Children’s book author and illustrator Melissa Sweet drew on UConn puppetry sources for her celebrated new children’s book Balloons over Broadway: The True Story of the Puppeteer of Macy’s Parade, which chronicles the story of legendary American puppeteer Tony Sarg and his 1920s invention of the inflatable puppets for Macy’s Thanksgiving Day parades.
Sweet, who did much of her research for the book at the The Nantucket Historical Association, the home of a large Tony Sarg collection, conferred with both Puppet Arts head Bart Roccoberton and Ballard Institute director John Bell to better understand Sarg’s innovative work from a puppeteer’s perspective. Sarg, the most innovative and influential American puppeteer in the first half of the 20th century, was designing store windows and newspaper advertisements for Macy’s when the company asked him to create puppets for a new concept: a Thanksgiving Day parade. Sarg’s designs for giant inflatable puppets have made the parade one of the most popular public spectacles in modern culture.

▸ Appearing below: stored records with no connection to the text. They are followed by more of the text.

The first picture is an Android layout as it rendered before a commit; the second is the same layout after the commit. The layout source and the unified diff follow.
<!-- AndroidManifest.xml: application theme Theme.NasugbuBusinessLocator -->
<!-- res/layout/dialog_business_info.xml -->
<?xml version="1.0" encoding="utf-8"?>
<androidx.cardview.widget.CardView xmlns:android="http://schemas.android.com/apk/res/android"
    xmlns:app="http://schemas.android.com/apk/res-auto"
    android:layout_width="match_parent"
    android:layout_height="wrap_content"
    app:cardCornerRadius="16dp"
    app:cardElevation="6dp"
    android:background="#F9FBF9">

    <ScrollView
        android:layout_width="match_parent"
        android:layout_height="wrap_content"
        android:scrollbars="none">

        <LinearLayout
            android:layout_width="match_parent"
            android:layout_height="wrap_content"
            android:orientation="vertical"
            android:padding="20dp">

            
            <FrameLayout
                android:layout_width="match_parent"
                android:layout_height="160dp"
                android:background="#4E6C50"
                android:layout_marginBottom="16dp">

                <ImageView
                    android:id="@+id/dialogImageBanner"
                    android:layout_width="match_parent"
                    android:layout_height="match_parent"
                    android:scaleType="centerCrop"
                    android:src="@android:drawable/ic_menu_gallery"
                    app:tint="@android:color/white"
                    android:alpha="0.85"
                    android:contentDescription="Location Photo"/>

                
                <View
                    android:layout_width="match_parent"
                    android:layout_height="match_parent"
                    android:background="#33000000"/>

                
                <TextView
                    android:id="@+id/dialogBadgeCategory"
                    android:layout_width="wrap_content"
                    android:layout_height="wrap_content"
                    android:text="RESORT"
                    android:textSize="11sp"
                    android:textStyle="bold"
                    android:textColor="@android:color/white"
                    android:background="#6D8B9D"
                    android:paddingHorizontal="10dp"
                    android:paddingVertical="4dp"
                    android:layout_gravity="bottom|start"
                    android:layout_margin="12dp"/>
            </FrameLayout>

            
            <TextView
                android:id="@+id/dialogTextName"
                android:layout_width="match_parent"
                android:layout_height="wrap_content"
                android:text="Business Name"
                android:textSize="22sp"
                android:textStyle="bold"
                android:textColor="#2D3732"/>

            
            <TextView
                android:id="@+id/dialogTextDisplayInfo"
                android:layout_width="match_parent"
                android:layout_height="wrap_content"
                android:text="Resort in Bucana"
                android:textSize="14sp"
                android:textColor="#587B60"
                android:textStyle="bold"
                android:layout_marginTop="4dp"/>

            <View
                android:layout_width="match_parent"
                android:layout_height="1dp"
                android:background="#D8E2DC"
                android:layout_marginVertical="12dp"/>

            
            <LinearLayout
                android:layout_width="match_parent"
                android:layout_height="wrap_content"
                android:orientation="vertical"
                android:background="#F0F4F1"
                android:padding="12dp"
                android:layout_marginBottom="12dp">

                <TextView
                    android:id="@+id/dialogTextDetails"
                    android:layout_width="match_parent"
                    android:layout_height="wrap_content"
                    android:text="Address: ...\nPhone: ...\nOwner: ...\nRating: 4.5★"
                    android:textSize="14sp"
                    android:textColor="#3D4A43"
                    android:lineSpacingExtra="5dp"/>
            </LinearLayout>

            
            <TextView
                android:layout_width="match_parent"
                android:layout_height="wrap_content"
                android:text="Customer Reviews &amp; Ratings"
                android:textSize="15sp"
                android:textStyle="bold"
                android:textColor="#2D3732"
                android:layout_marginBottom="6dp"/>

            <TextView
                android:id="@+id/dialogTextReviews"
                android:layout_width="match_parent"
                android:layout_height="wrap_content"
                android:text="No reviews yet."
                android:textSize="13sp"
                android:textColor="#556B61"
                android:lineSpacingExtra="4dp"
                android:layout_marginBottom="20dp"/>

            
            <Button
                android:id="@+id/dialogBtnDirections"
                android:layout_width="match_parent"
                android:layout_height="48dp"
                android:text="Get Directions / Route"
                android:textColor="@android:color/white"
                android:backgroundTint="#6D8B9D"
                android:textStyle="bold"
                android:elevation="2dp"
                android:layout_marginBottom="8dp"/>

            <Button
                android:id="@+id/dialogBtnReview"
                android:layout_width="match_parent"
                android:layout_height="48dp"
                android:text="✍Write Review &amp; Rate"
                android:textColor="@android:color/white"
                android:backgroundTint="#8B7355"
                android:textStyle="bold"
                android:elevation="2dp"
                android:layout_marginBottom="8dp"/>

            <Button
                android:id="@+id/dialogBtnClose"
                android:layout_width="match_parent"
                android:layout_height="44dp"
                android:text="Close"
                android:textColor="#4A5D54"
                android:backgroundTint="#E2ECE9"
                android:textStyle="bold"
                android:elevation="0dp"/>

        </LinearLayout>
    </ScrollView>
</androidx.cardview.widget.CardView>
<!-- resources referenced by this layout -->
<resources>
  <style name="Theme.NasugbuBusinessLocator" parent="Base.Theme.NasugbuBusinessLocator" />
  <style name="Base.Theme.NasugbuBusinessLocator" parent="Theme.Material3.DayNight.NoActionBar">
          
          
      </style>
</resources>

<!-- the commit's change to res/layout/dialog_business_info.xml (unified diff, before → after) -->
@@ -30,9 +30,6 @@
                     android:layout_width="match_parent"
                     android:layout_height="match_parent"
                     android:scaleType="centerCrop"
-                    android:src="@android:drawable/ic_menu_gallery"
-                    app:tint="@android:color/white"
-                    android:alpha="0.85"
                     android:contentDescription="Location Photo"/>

With captivating drawings and collages Sweet patiently and clearly tells the story of how Sarg’s experience with string marionettes allowed him to make a creative and conceptual leap to a new art form: helium-filled inflatable puppets operated from below–in other words, upside-down marionettes. Sweet’s book has received glowing reviews from Publisher’s Weekly and from New York Times Book Review critic Pete Hamill, who wrote that Sweet’s “brilliant combination of collage, design, illustration and text gives Balloons Over Broadway an amazing richness,” adding that no one who reads the book “will ever see the parade in the same way.”